[Dataset excerpts]
___

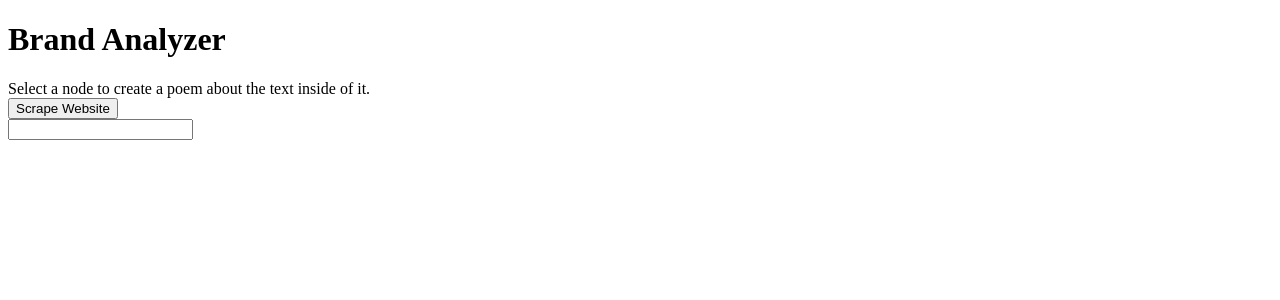
Repository: theethanwright/ai-plugin-template
Page: /
The author's editor kept a copy of each file at every save. The page is drawn from the files as they stood at one save, then again after the next save.
The browser window is 1280 px wide. The pictures show the whole page.
The page's requests for data from a server got no answer. The project was rebuilt for these pictures with package versions that can differ from the ones it lists, and the page was loaded fresh each time. The framework's server and built-in components were replaced by stand-ins that run in the browser. No one was signed in, and anything a server would have sent is missing.

Above is the page before, as saved 2024-07-02 15:31:36.

### app/page.tsx
"use client";

import { figmaAPI } from "@/lib/figmaAPI";
import { getTextForSelection } from "@/lib/getTextForSelection";
import { getTextOffset } from "@/lib/getTextOffset";
import { callData } from "@/lib/callData";
import { DataSchema } from "@/lib/types2";
import { useState } from "react";
import { z } from "zod";

// This function calls our API and returns the complete text response.
async function streamAIResponse(body: z.infer<typeof DataSchema>) {
  const formData = new FormData();
  formData.append('text', body.text);
  formData.append('css', JSON.stringify(body.css));
  formData.append('colors', JSON.stringify(body.colors));
  formData.append('screenshot', new Blob([body.screenshot]));

  const resp = await fetch("/api/completion", {
      method: "POST",
      body: formData,
  });

  if (!resp.ok) {
      throw new Error("Error fetching response");
  }

  const text = await resp.text();
  return text;
}

export default function Plugin() {
  const [completion, setCompletion] = useState("");

  // This is the same as above, but instead of updating React state, it adds the
  // text to the Figma canvas.
  const scrapeBrand = async () => {
    const data = await callData();

    const responseText = await streamAIResponse({
      data,
    });

    let text = "";
    let nodeID: string | null = null;
    const textPosition = await getTextOffset();

    const createOrUpdateTextNode = async () => {
      nodeID = await figmaAPI.run(
        async (figma, { nodeID, text, textPosition }) => {
          let node = figma.getNodeById(nodeID ?? "");

          if (!node) {
            node = figma.createText();
            node.x = textPosition?.x ?? 0;
            node.y = textPosition?.y ?? 0;
          }

          if (node.type !== "TEXT") {
            return "";
          }

          const oldHeight = node.height;

          await figma.loadFontAsync({ family: "Inter", style: "Medium" });
          node.fontName = { family: "Inter", style: "Medium" };

          node.characters = text;

          if (oldHeight !== node.height) {
            figma.viewport.scrollAndZoomIntoView([node]);
          }

          return node.id;
        },
        { nodeID, text, textPosition },
      );
    };

    text += responseText;
    await createOrUpdateTextNode();
  };

  return (
    <div className="flex flex-col items-center min-h-screen bg-gray-900 text-white">
      <h1 className="text-4xl font-bold mb-5 mt-2">Brand Analyzer</h1>
      <div className="text-sm mb-5 text-gray-300">
        Select a node to create a poem about the text inside of it.
      </div>
      <div className="flex flex-row gap-2">
        <button
          onClick={scrapeBrand}
          className="mb-5 p-2 px-4 rounded bg-green-600 text-white hover:bg-green-700"
        >
          Scrape Website
        </button>
      </div>
      <div>
        <input />
      </div>
    </div>
  );
}

### my-app/lib/figmaAPI.ts
/**
 * This is a magic file that allows us to run code in the Figma plugin context
 * from the iframe. It does this by getting the code as a string, and sending it
 * to the plugin via postMessage. The plugin then evals the code and sends the
 * result back to the iframe. There are a few caveats:
 * 1. The code cannot reference any variables outside of the function. This is
 *   because the code is stringified and sent to the plugin, and the plugin
 *   evals it. The plugin has no access to the variables in the iframe.
 * 2. The return value of the function must be JSON serializable. This is
 *    because the result is sent back to the iframe via postMessage, which only
 *    supports JSON.
 *
 * You can get around these limitations by passing in the variables you need
 * as parameters to the function.
 *
 * @example
 * ```ts
 * const result = await figmaAPI.run((figma, {nodeId}) => {
 *   return figma.getNodeById(nodeId)?.name;
 * }, {nodeId: "0:2"});
 *
 * console.log(result); // "Page 1"
 * ```
 */
class FigmaAPI {
  private id = 0;

  /**
   * Run a function in the Figma plugin context. The function cannot reference
   * any variables outside of itself, and the return value must be JSON
   * serializable. If you need to pass in variables, you can do so by passing
   * them as the second parameter.
   */
  run<T, U>(
    fn: (figma: PluginAPI, params: U) => Promise<T> | T,
    params?: U,
  ): Promise<T> {
    return new Promise((resolve, reject) => {
      const id = this.id++;
      const cb = (event: MessageEvent) => {
        if (
          event.origin !== "https://www.figma.com" &&
          event.origin !== "https://staging.figma.com"
        ) {
          return;
        }

        if (event.data.pluginMessage?.type === "EVAL_RESULT") {
          if (event.data.pluginMessage.id === id) {
            window.removeEventListener("message", cb);
            resolve(event.data.pluginMessage.result);
          }
        }

        if (event.data.pluginMessage?.type === "EVAL_REJECT") {
          if (event.data.pluginMessage.id === id) {
            window.removeEventListener("message", cb);
            const message = event.data.pluginMessage.error;
            reject(
              new Error(
                typeof message === "string"
                  ? message
                  : "An error occurred in FigmaAPI.run()",
              ),
            );
          }
        }
      };
      window.addEventListener("message", cb);

      const msg = {
        pluginMessage: {
          type: "EVAL",
          code: fn.toString(),
          id,
          params,
        },
        pluginId: "*",
      };

      ["https://www.figma.com", "https://staging.figma.com"].forEach(
        (origin) => {
          try {
            parent.postMessage(msg, origin);
          } catch {}
        },
      );
    });
  }
}

export const figmaAPI = new FigmaAPI();

### my-app/lib/getTextOffset.ts
import { figmaAPI } from "@/lib/figmaAPI";

export async function getTextOffset() {
  const bounding = await figmaAPI.run((figma) => {
    const { selection } = figma.currentPage;
    return selection.reduce(
      (acc, node) => {
        const boundingBox = node.absoluteBoundingBox;

        if (!boundingBox) {
          return acc;
        }

        return {
          top: Math.min(acc.top, boundingBox.y),
          right: Math.max(acc.right, boundingBox.x + boundingBox.width),
        };
      },
      { top: Infinity, right: -Infinity },
    );
  });

  if (bounding.top === Infinity || bounding.right === -Infinity) {
    return null;
  }

  return {
    x: bounding.right + 48,
    y: bounding.top,
  };
}

### lib/callData.ts
export async function callData(url: string) {
    const response = await fetch(`/api/scrape?url=${encodeURIComponent(url)}`);
    if (!response.ok) {
      throw new Error('Failed to fetch scraped data');
    }
    const data = await response.json();
    return data;
  }

  // Example usage
  callData('https://example.com')
    .then(data => console.log(data))
    .catch(error => console.error('Error:', error));

After the next save:
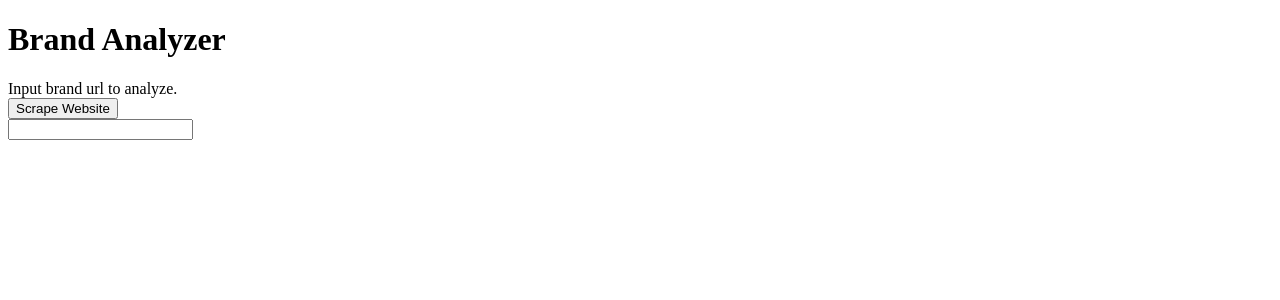
Saved 27 s later.
--- a/app/page.tsx
+++ b/app/page.tsx
@@ -85,7 +85,7 @@ export default function Plugin() {
     <div className="flex flex-col items-center min-h-screen bg-gray-900 text-white">
       <h1 className="text-4xl font-bold mb-5 mt-2">Brand Analyzer</h1>
       <div className="text-sm mb-5 text-gray-300">
-        Select a node to create a poem about the text inside of it.
+        Input brand url to analyze.
       </div>
       <div className="flex flex-row gap-2">
         <button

___

» Aim of the exercise
Give all the lines above again, character for character, without pictures.

» Task output
Repository: theethanwright/ai-plugin-template
Page: /
The author's editor kept a copy of each file at every save. The page is drawn from the files as they stood at one save, then again after the next save.
The browser window is 1280 px wide. The pictures show the whole page.
The page's requests for data from a server got no answer. The project was rebuilt for these pictures with package versions that can differ from the ones it lists, and the page was loaded fresh each time. The framework's server and built-in components were replaced by stand-ins that run in the browser. No one was signed in, and anything a server would have sent is missing.

Above is the page before, as saved 2024-07-02 15:31:36.

### app/page.tsx
"use client";

import { figmaAPI } from "@/lib/figmaAPI";
import { getTextForSelection } from "@/lib/getTextForSelection";
import { getTextOffset } from "@/lib/getTextOffset";
import { callData } from "@/lib/callData";
import { DataSchema } from "@/lib/types2";
import { useState } from "react";
import { z } from "zod";

// This function calls our API and returns the complete text response.
async function streamAIResponse(body: z.infer<typeof DataSchema>) {
  const formData = new FormData();
  formData.append('text', body.text);
  formData.append('css', JSON.stringify(body.css));
  formData.append('colors', JSON.stringify(body.colors));
  formData.append('screenshot', new Blob([body.screenshot]));

  const resp = await fetch("/api/completion", {
      method: "POST",
      body: formData,
  });

  if (!resp.ok) {
      throw new Error("Error fetching response");
  }

  const text = await resp.text();
  return text;
}

export default function Plugin() {
  const [completion, setCompletion] = useState("");

  // This is the same as above, but instead of updating React state, it adds the
  // text to the Figma canvas.
  const scrapeBrand = async () => {
    const data = await callData();

    const responseText = await streamAIResponse({
      data,
    });

    let text = "";
    let nodeID: string | null = null;
    const textPosition = await getTextOffset();

    const createOrUpdateTextNode = async () => {
      nodeID = await figmaAPI.run(
        async (figma, { nodeID, text, textPosition }) => {
          let node = figma.getNodeById(nodeID ?? "");

          if (!node) {
            node = figma.createText();
            node.x = textPosition?.x ?? 0;
            node.y = textPosition?.y ?? 0;
          }

          if (node.type !== "TEXT") {
            return "";
          }

          const oldHeight = node.height;

          await figma.loadFontAsync({ family: "Inter", style: "Medium" });
          node.fontName = { family: "Inter", style: "Medium" };

          node.characters = text;

          if (oldHeight !== node.height) {
            figma.viewport.scrollAndZoomIntoView([node]);
          }

          return node.id;
        },
        { nodeID, text, textPosition },
      );
    };

    text += responseText;
    await createOrUpdateTextNode();
  };

  return (
    <div className="flex flex-col items-center min-h-screen bg-gray-900 text-white">
      <h1 className="text-4xl font-bold mb-5 mt-2">Brand Analyzer</h1>
      <div className="text-sm mb-5 text-gray-300">
        Select a node to create a poem about the text inside of it.
      </div>
      <div className="flex flex-row gap-2">
        <button
          onClick={scrapeBrand}
          className="mb-5 p-2 px-4 rounded bg-green-600 text-white hover:bg-green-700"
        >
          Scrape Website
        </button>
      </div>
      <div>
        <input />
      </div>
    </div>
  );
}

### my-app/lib/figmaAPI.ts
/**
 * This is a magic file that allows us to run code in the Figma plugin context
 * from the iframe. It does this by getting the code as a string, and sending it
 * to the plugin via postMessage. The plugin then evals the code and sends the
 * result back to the iframe. There are a few caveats:
 * 1. The code cannot reference any variables outside of the function. This is
 *   because the code is stringified and sent to the plugin, and the plugin
 *   evals it. The plugin has no access to the variables in the iframe.
 * 2. The return value of the function must be JSON serializable. This is
 *    because the result is sent back to the iframe via postMessage, which only
 *    supports JSON.
 *
 * You can get around these limitations by passing in the variables you need
 * as parameters to the function.
 *
 * @example
 * ```ts
 * const result = await figmaAPI.run((figma, {nodeId}) => {
 *   return figma.getNodeById(nodeId)?.name;
 * }, {nodeId: "0:2"});
 *
 * console.log(result); // "Page 1"
 * ```
 */
class FigmaAPI {
  private id = 0;

  /**
   * Run a function in the Figma plugin context. The function cannot reference
   * any variables outside of itself, and the return value must be JSON
   * serializable. If you need to pass in variables, you can do so by passing
   * them as the second parameter.
   */
  run<T, U>(
    fn: (figma: PluginAPI, params: U) => Promise<T> | T,
    params?: U,
  ): Promise<T> {
    return new Promise((resolve, reject) => {
      const id = this.id++;
      const cb = (event: MessageEvent) => {
        if (
          event.origin !== "https://www.figma.com" &&
          event.origin !== "https://staging.figma.com"
        ) {
          return;
        }

        if (event.data.pluginMessage?.type === "EVAL_RESULT") {
          if (event.data.pluginMessage.id === id) {
            window.removeEventListener("message", cb);
            resolve(event.data.pluginMessage.result);
          }
        }

        if (event.data.pluginMessage?.type === "EVAL_REJECT") {
          if (event.data.pluginMessage.id === id) {
            window.removeEventListener("message", cb);
            const message = event.data.pluginMessage.error;
            reject(
              new Error(
                typeof message === "string"
                  ? message
                  : "An error occurred in FigmaAPI.run()",
              ),
            );
          }
        }
      };
      window.addEventListener("message", cb);

      const msg = {
        pluginMessage: {
          type: "EVAL",
          code: fn.toString(),
          id,
          params,
        },
        pluginId: "*",
      };

      ["https://www.figma.com", "https://staging.figma.com"].forEach(
        (origin) => {
          try {
            parent.postMessage(msg, origin);
          } catch {}
        },
      );
    });
  }
}

export const figmaAPI = new FigmaAPI();

### my-app/lib/getTextOffset.ts
import { figmaAPI } from "@/lib/figmaAPI";

export async function getTextOffset() {
  const bounding = await figmaAPI.run((figma) => {
    const { selection } = figma.currentPage;
    return selection.reduce(
      (acc, node) => {
        const boundingBox = node.absoluteBoundingBox;

        if (!boundingBox) {
          return acc;
        }

        return {
          top: Math.min(acc.top, boundingBox.y),
          right: Math.max(acc.right, boundingBox.x + boundingBox.width),
        };
      },
      { top: Infinity, right: -Infinity },
    );
  });

  if (bounding.top === Infinity || bounding.right === -Infinity) {
    return null;
  }

  return {
    x: bounding.right + 48,
    y: bounding.top,
  };
}

### lib/callData.ts
export async function callData(url: string) {
    const response = await fetch(`/api/scrape?url=${encodeURIComponent(url)}`);
    if (!response.ok) {
      throw new Error('Failed to fetch scraped data');
    }
    const data = await response.json();
    return data;
  }

  // Example usage
  callData('https://example.com')
    .then(data => console.log(data))
    .catch(error => console.error('Error:', error));

After the next save:
Saved 27 s later.
--- a/app/page.tsx
+++ b/app/page.tsx
@@ -85,7 +85,7 @@ export default function Plugin() {
     <div className="flex flex-col items-center min-h-screen bg-gray-900 text-white">
       <h1 className="text-4xl font-bold mb-5 mt-2">Brand Analyzer</h1>
       <div className="text-sm mb-5 text-gray-300">
-        Select a node to create a poem about the text inside of it.
+        Input brand url to analyze.
       </div>
       <div className="flex flex-row gap-2">
         <button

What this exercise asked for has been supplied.